Here is one way to use data from the TOTEM Experiment in the LHC to study wave properties.

The goal and why:

Students measure an upper limit to the diameter of the proton using proton elastic scattering data from the TOTEM Experiment. Because protons are quantum objects, they "interfere" with each other rather than simply bounce off as if there were marbles. We can use the interference pattern to determine an effective width, which we can think of as the closest approach the protons can make with each other and still collide elastically. Students use the same wave interference they see in optics!

What you'll need:

Set-up:

Create a histogram space on the wall or the black/whiteboard marked in 10's from -240 to +240 microrad.

There are 80 events, 2 per page, in the data file. Divide these among the students and then divide them into small groups.

What happens:

Each student should find the scattering angle of both protons (shown as red and green dots) in each "Angular Topology" display they are given.

To find the scattering angle, follow the blue double-circle up or down from the dot the shortest way to the x-axis of the plot. Read the scattering angle in microradians - these are very small angles! Each display should show a positive and a negative scattering angle, usually very close in magnitude to each other. Record both in the tally sheet, rounding to the nearest multiple of 10 and making a mark next to that value.

When students are done measuring, they  should put sticky notes the histogram using the same number of stickies as marks on their tally sheet for each angle.

When all of the data is in the histogram, what you get should look like an interference pattern with the middle cut out. The reason is that, in the LHC, this is where the proton beam is and the TOTEM detector cannot reach there without interference with the operation of the accelerator. Student should use the spacing of the remaining maxima they do see estimate the order (n=0,1,2,...) of one of them. Using that angle, they can use a simple interference realtion to estimate the width of the proton interaction area: d = nλ/sinθ.
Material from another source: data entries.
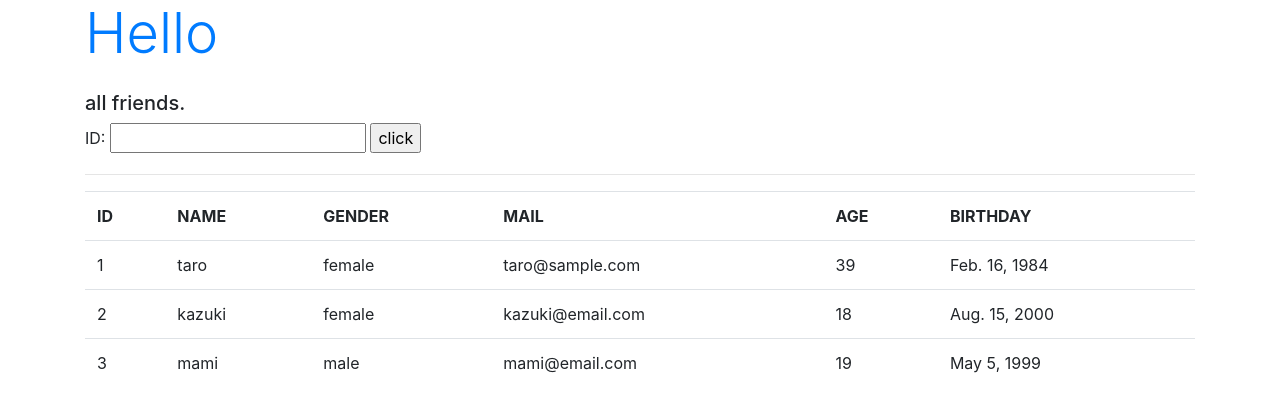
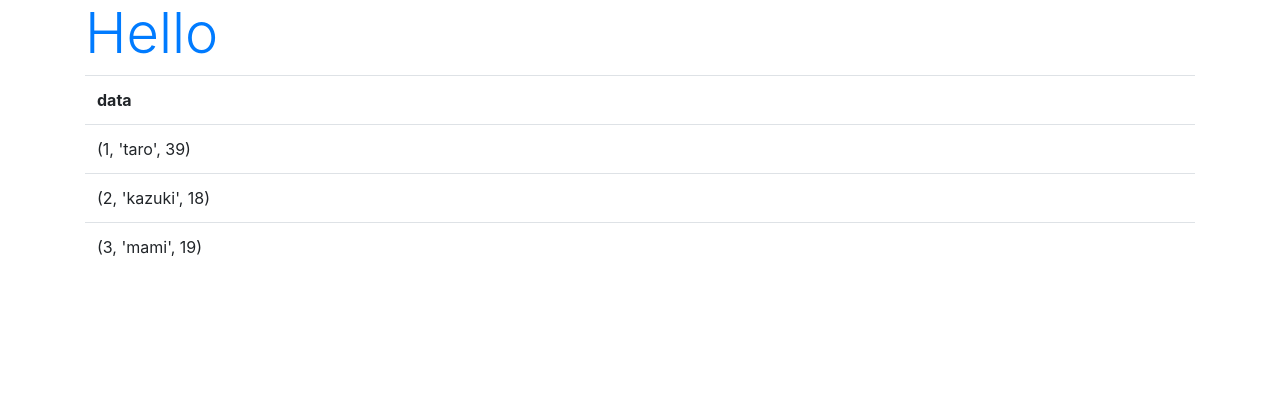
Before and after one commit to sumioK/Django_app, a Django app: page /hello/ in a window 1280 px wide. Shown: the top 412 px of the page. Run offline with Django 4.2, Linux system fonts and the light colour scheme; data comes from the database, SQL or seed files in the repository; some libraries are stand-ins or nearby versions.

Commit message:
all_values_list

```diff
--- a/hello/templates/hello/index.html
+++ b/hello/templates/hello/index.html
@@ -9,33 +9,20 @@
 </head>
 <body class="container">
   <h1 class="display-4 text-primary">{{title}}</h1>
-  <p class="h5 mt-4">{{message|safe}}</p>
-  <form action="{% url 'index' %}" method="post">
+  <!-- <p class="h5 mt-4">{{data}}</p> -->
+  <!-- <form action="{% url 'index' %}" method="post">
     {% csrf_token %}
     {{form}}
     <input type="submit" value="click">
   </form>
-  <hr>
+  <hr> --->
   <table class="table">
     <tr>
-      <th>ID</th>
-      <th>NAME</th>
-      <th>GENDER</th>
-      <th>MAIL</th>
-      <th>AGE</th>
-      <th>BIRTHDAY</th>
+      <th>data</th>
     </tr>
     {% for item in data %}
     <tr>
-      <td>{{ item.id }}</td>
-      <td>{{ item.name }}</td>
-      <td>
-        {% if item.gender == False %} male {% endif %}
-        {% if item.gender == True %} female {% endif %}
-      </td>
-      <td>{{ item.mail }}</td>
-      <td>{{ item.age }}</td>
-      <td>{{item.birthday }}</td>
+      <td>{{item}}</td>
     </tr>
     {% endfor %}
   </table>
--- a/hello/views.py
+++ b/hello/views.py
@@ -3,18 +3,25 @@ from django.http import HttpResponse
 from .models import Friend
 from .forms import HelloForm
 
+# def index(request):
+#   params = {
+#     'title': 'Hello',
+#     'message': 'all friends.',
+#     'form': HelloForm,
+#     'data': [],
+#   }
+#   if(request.method == 'POST'):
+#     num=request.POST['id']
+#     item = Friend.objects.get(id=num)
+#     params['data'] = [item]
+#     params['form'] = HelloForm(request.POST)
+#   else:
+#     params['data'] = Friend.objects.all()
+#   return render(request, 'hello/index.html', params)
 def index(request):
+  data = Friend.objects.all().values_list('id', 'name', 'age')
   params = {
     'title': 'Hello',
-    'message': 'all friends.',
-    'form': HelloForm,
-    'data': [],
+    'data': data
   }
-  if(request.method == 'POST'):
-    num=request.POST['id']
-    item = Friend.objects.get(id=num)
-    params['data'] = [item]
-    params['form'] = HelloForm(request.POST)
-  else:
-    params['data'] = Friend.objects.all()
   return render(request, 'hello/index.html', params)
```
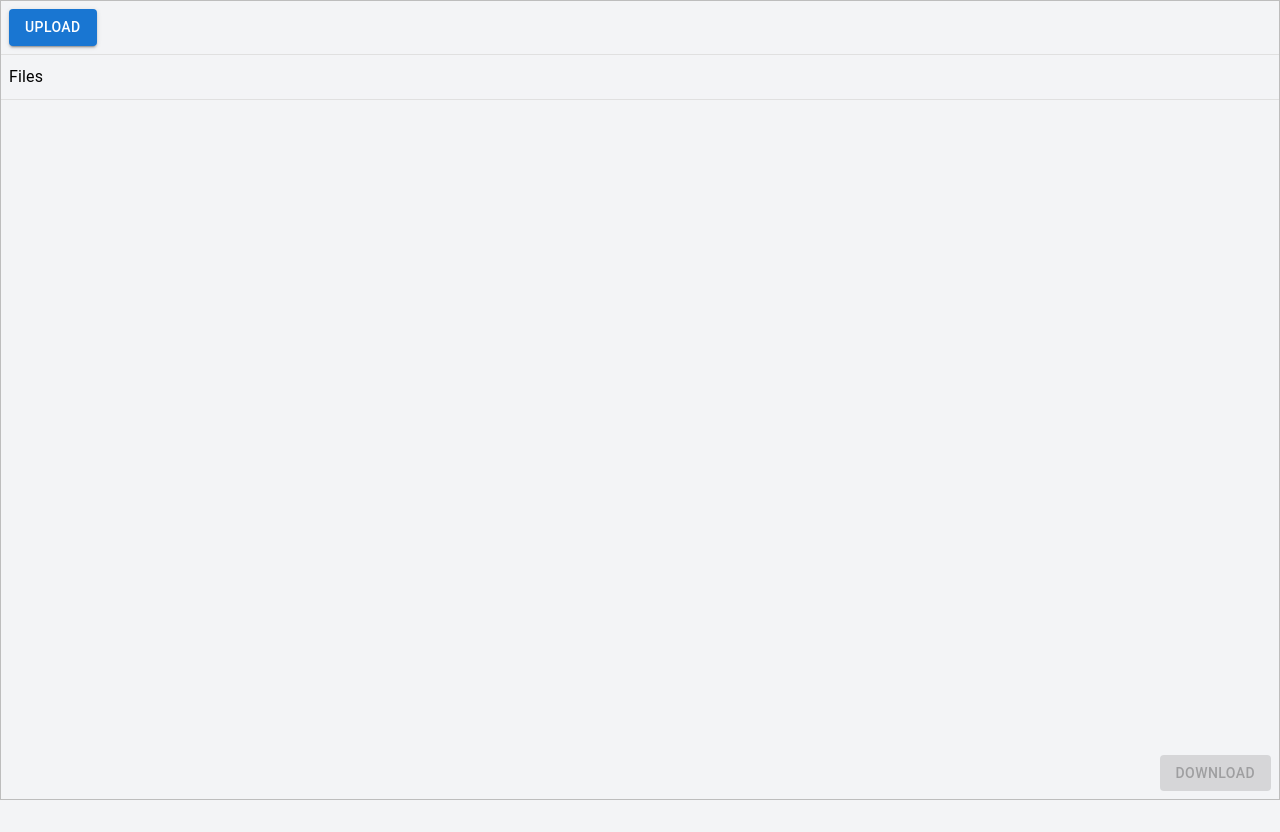
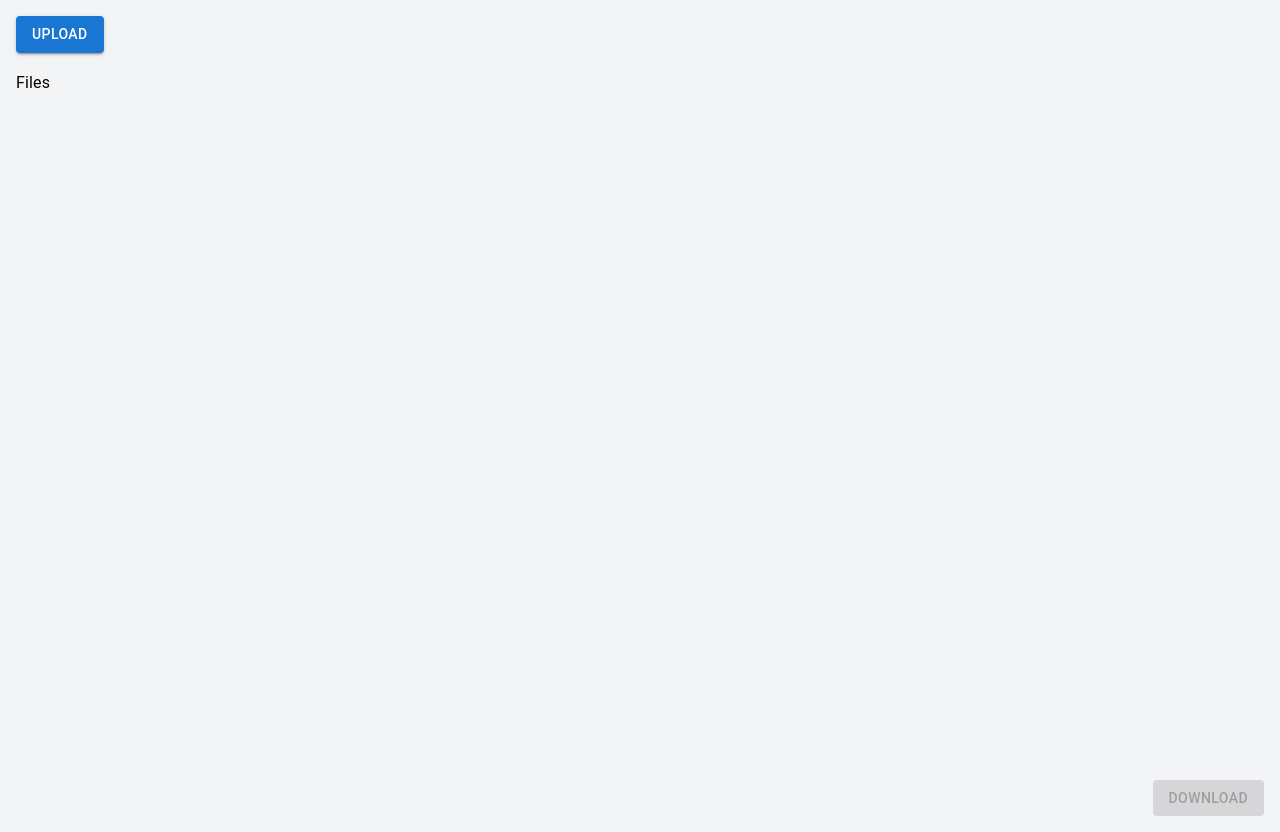
Before and after one commit to savos/document-manager-assessment, a React (Vite) app in the folder client/doc-manager/: page /documents in a window 1280 px wide. Before the commit the page ends 800 px from the top, so only its background shows below. Built offline with nearby package versions, Linux system fonts and the light colour scheme; sample sign-in values are in the browser's storage.

Commit message:
feat: add spacing around file list

```diff
--- a/client/doc-manager/src/pages/DocumentManager.tsx
+++ b/client/doc-manager/src/pages/DocumentManager.tsx
@@ -58,16 +58,16 @@ export default function DocumentManager() {
   }
 
   return (
-    <Box display="flex" flexDirection="column" height="100vh" border={1} borderColor="grey.400">
-      <Box p={1} borderBottom={1} borderColor="grey.300" display="flex" justifyContent="flex-start">
+    <Box display="flex" flexDirection="column" height="100vh" m={2}>
+      <Box mb={2} display="flex">
         <Button variant="contained" onClick={triggerUpload}>Upload</Button>
         <input ref={fileInputRef} type="file" hidden onChange={handleUpload} />
       </Box>
       <Box flexGrow={1} display="flex" flexDirection="column">
-        <Box p={1} borderBottom={1} borderColor="grey.300">
+        <Box mb={2}>
           <Typography variant="subtitle1">Files</Typography>
         </Box>
-        <Box flexGrow={1} overflow="auto" p={1}>
+        <Box flexGrow={1} overflow="auto">
           <List>
             {files.map((file) => (
               <ListItemButton
@@ -80,7 +80,7 @@ export default function DocumentManager() {
             ))}
           </List>
         </Box>
-        <Box p={1} display="flex" justifyContent="flex-end">
+        <Box mt={2} display="flex" justifyContent="flex-end">
           <Button variant="contained" onClick={handleDownload} disabled={!selectedFile}>Download</Button>
         </Box>
       </Box>
```
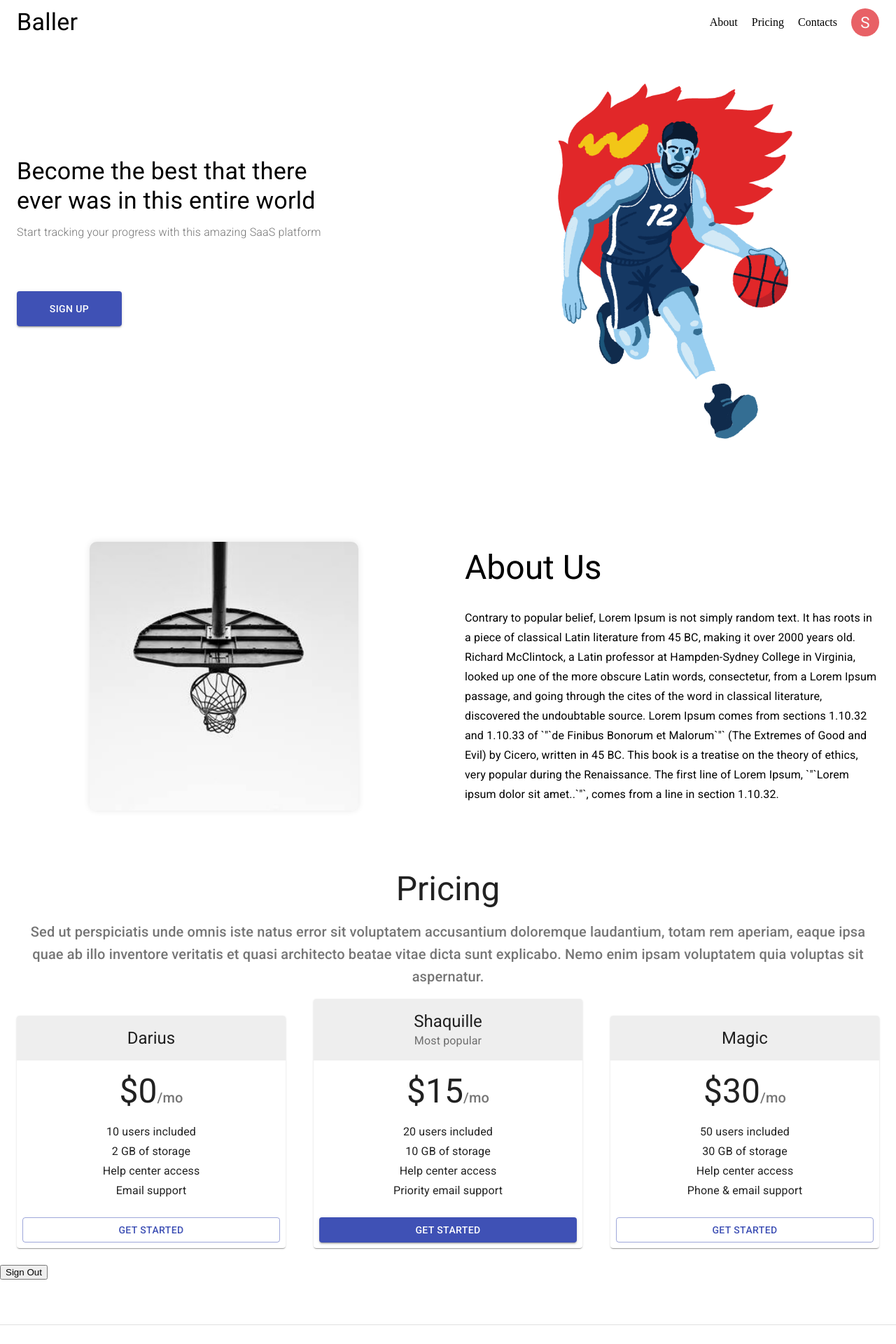
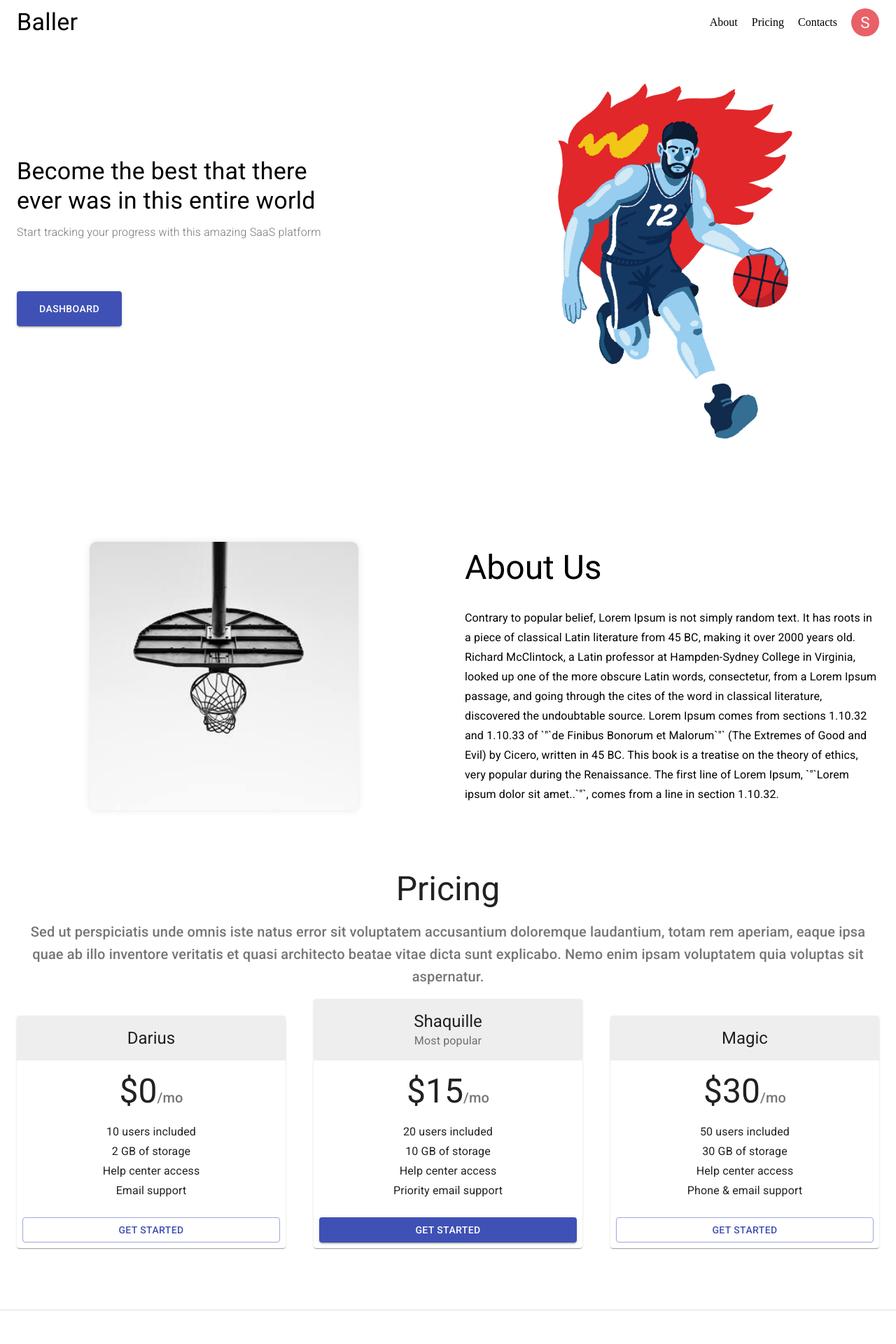
Before and after one commit to DariusPirvulescu/goco-test-client, a React (Create React App) app: page / in a window 1280 px wide. Shown: the top 1920 px of the page at 70% size. Built offline with nearby package versions, Linux system fonts and the light colour scheme; sample sign-in values are in the browser's storage.

Commit message:
Replace ButtonLink into Navbar, Implement conditional rendering into Header section

```diff
--- a/src/components/App.js
+++ b/src/components/App.js
@@ -7,7 +7,7 @@ import Navbar from 'components/molecules/Navbar';
 import Homepage from 'components/organisms/Homepage';
 import ResetPass from 'components/organisms/ResetPass';
 import Footer from 'components/molecules/Footer';
-import Authenticate from 'components/organisms/Authenticate'
+import Authenticate from 'components/organisms/Authenticate';
 import Dashboard from 'components/organisms/Dashboard';
 
 // context
@@ -17,20 +17,15 @@ const App = () => {
   const [user, setUser] = useState({});
 
   const providedUser = useMemo(() => ({ user, setUser }), [user, setUser]);
-  // const providedUser = { user, setUser }
 
   useEffect(() => {
     const userLoggedIn = localStorage.getItem('user');
 
     if (typeof userLoggedIn !== 'undefined') {
-      console.log('USRLG', userLoggedIn);
       try {
         const foundUser = JSON.parse(userLoggedIn);
         setUser(foundUser);
-      } catch (err) {
-        console.log(err);
-        console.log('Not a JSON');
-      }
+      } catch (err) {}
     }
   }, []);
 
@@ -42,8 +37,14 @@ const App = () => {
           <Switch>
             <Route exact path="/" component={Homepage} />
             <PrivateRoute path="/dashboard" component={Dashboard} />
-            <Route path="/login" render={() => <Authenticate action='login' />} />
-            <Route path="/register" render={() => <Authenticate action='register' />} />
+            <Route
+              path="/login"
+              render={() => <Authenticate action="login" />}
+            />
+            <Route
+              path="/register"
+              render={() => <Authenticate action="register" />}
+            />
             <Route path="/reset" component={ResetPass} />
             <Route component={Homepage} />
           </Switch>
--- a/src/components/molecules/Header.js
+++ b/src/components/molecules/Header.js
@@ -1,4 +1,4 @@
-import React from 'react';
+import React, { useContext } from 'react';
 
 import { makeStyles } from '@material-ui/core/styles';
 import Grid from '@material-ui/core/Grid';
@@ -6,6 +6,9 @@ import Typography from '@material-ui/core/Typography';
 
 import headerImg from 'assets/images/main.png';
 import ActionButton from 'components/atoms/ActionButton';
+import ButtonLink from 'components/atoms/ButtonLink';
+
+import { UserContext } from 'contexts/userContext';
 
 const useStyle = makeStyles((theme) => ({
   root: {
@@ -62,6 +65,9 @@ const useStyle = makeStyles((theme) => ({
 
 const Header = () => {
   const classes = useStyle();
+
+  const { providedUser } = useContext(UserContext);
+
   return (
     <div className={classes.root}>
       <Grid container className={classes.gridContainer}>
@@ -78,7 +84,13 @@ const Header = () => {
             >
               Start tracking your progress with this amazing SaaS platform
             </Typography>
-            <ActionButton style={classes.cta} />
+            {providedUser.user && providedUser.user.name ? (
+              <ButtonLink to="/dashboard" variant="contained" color="primary" style={classes.cta}>
+                Dashboard
+              </ButtonLink>
+            ) : (
+              <ActionButton style={classes.cta} />
+            )}
           </div>
         </Grid>
         <Grid item xs={12} sm={6}>
--- a/src/components/molecules/Navbar.js
+++ b/src/components/molecules/Navbar.js
@@ -14,6 +14,7 @@ import { useHistory } from 'react-router-dom';
 import BurgerMenu from 'components/atoms/BurgerMenu';
 import TemporaryDrawer from 'components/atoms/TemporaryDrawer';
 import TextLink from 'components/atoms/TextLink';
+import ButtonLink from 'components/atoms/ButtonLink';
 import Avatar from 'components/atoms/Avatar';
 
 import { UserContext } from 'contexts/userContext';
@@ -84,13 +85,13 @@ const NavBar = () => {
     providedUser.setUser(null);
     localStorage.clear();
     history.push('/');
-    res
+    res;
   };
 
   const list = (
     <div className={classes.list} onClick={closeDrawer}>
       <List>
-        {(providedUser.user && providedUser.user.name) && (
+        {providedUser.user && providedUser.user.name && (
           <ListItem className={classes.avatarContainer}>
             <TextLink to="/dashboard">
               <Avatar size="medium" />
@@ -118,31 +119,25 @@ const NavBar = () => {
       <Divider />
       <List>
         <ListItem>
-          {(providedUser.user && providedUser.user.name) ? (
-            <TextLink to="/dashboard">
-              <Button variant="contained" color="primary">
-                Dashboard
-              </Button>
-            </TextLink>
+          {providedUser.user && providedUser.user.name ? (
+            <ButtonLink to="/dashboard" variant="contained" color="primary">
+              Dashboard
+            </ButtonLink>
           ) : (
-            <TextLink to="/login">
-              <Button variant="contained" color="primary">
-                Log In
-              </Button>
-            </TextLink>
+            <ButtonLink to="/login" variant="contained" color="primary">
+              Log In
+            </ButtonLink>
           )}
         </ListItem>
         <ListItem>
-          {(providedUser.user && providedUser.user.name) ? (
+          {providedUser.user && providedUser.user.name ? (
             <Button onClick={handleLogOut} variant="contained" color="primary">
               Log Out
             </Button>
           ) : (
-            <TextLink to="/register">
-              <Button variant="contained" color="primary">
-                Sign Up
-              </Button>
-            </TextLink>
+            <ButtonLink to="/register" variant="contained" color="primary">
+              Sign Up
+            </ButtonLink>
           )}
         </ListItem>
       </List>
@@ -184,16 +179,14 @@ const NavBar = () => {
                 Contacts
               </TextLink>
 
-              {(providedUser.user && providedUser.user.name) ? (
+              {providedUser.user && providedUser.user.name ? (
                 <TextLink to="/dashboard">
                   <Avatar size="small" />
                 </TextLink>
               ) : (
-                <TextLink to="/register">
-                  <Button variant="outlined" color="primary">
-                    Sign Up
-                  </Button>
-                </TextLink>
+                <ButtonLink to="register" variant="contained" color="primary">
+                  Sign Up
+                </ButtonLink>
               )}
             </div>
           </div>
--- a/src/components/organisms/Homepage.js
+++ b/src/components/organisms/Homepage.js
@@ -1,34 +1,16 @@
-import React, { useContext } from 'react';
-
-import { UserContext } from 'contexts/userContext';
-import { usePostFetch } from 'customHooks/usePostFetch';
+import React from 'react';
 
 import Header from 'components/molecules/Header';
 import About from 'components/molecules/About';
 import Pricing from 'components/molecules/Pricing';
 
 const Homepage = () => {
-  const { providedUser } = useContext(UserContext);
-  const [res, sendRequest] = usePostFetch();
-
-  const handleSignOut = () => {
-    sendRequest('/sign-out', {});
-    providedUser.setUser({});
-    localStorage.clear();
-    res
-  };
-
   return (
     <div>
       <Header />
       <About />
       <Pricing />
-
-      {providedUser.user && providedUser.user.email ? (
-        <button onClick={handleSignOut}>Sign Out</button>
-      ) : null}
     </div>
-
   );
 };
 
```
To get wavelength λ, you can either:

• Use E = hc/λ with E= 4 TeV = 4 x 1012 eV (1 eV = 1.609 x 10-19 J), c = 3 x 108 m/s, and h = 6.63 x 10-34 Js to solve for the deBroglie wavelength of the proton, or
• Give the students the wavelength of 3.1 x 10-13 μm to use.

Also, you should note that sinθ = θ to an extremely good approximation for the very small angles used here. Then if you have figured out n and θ, you can simply use d = nλ/θ.

Expect the result to be greater than the accepted proton diameter.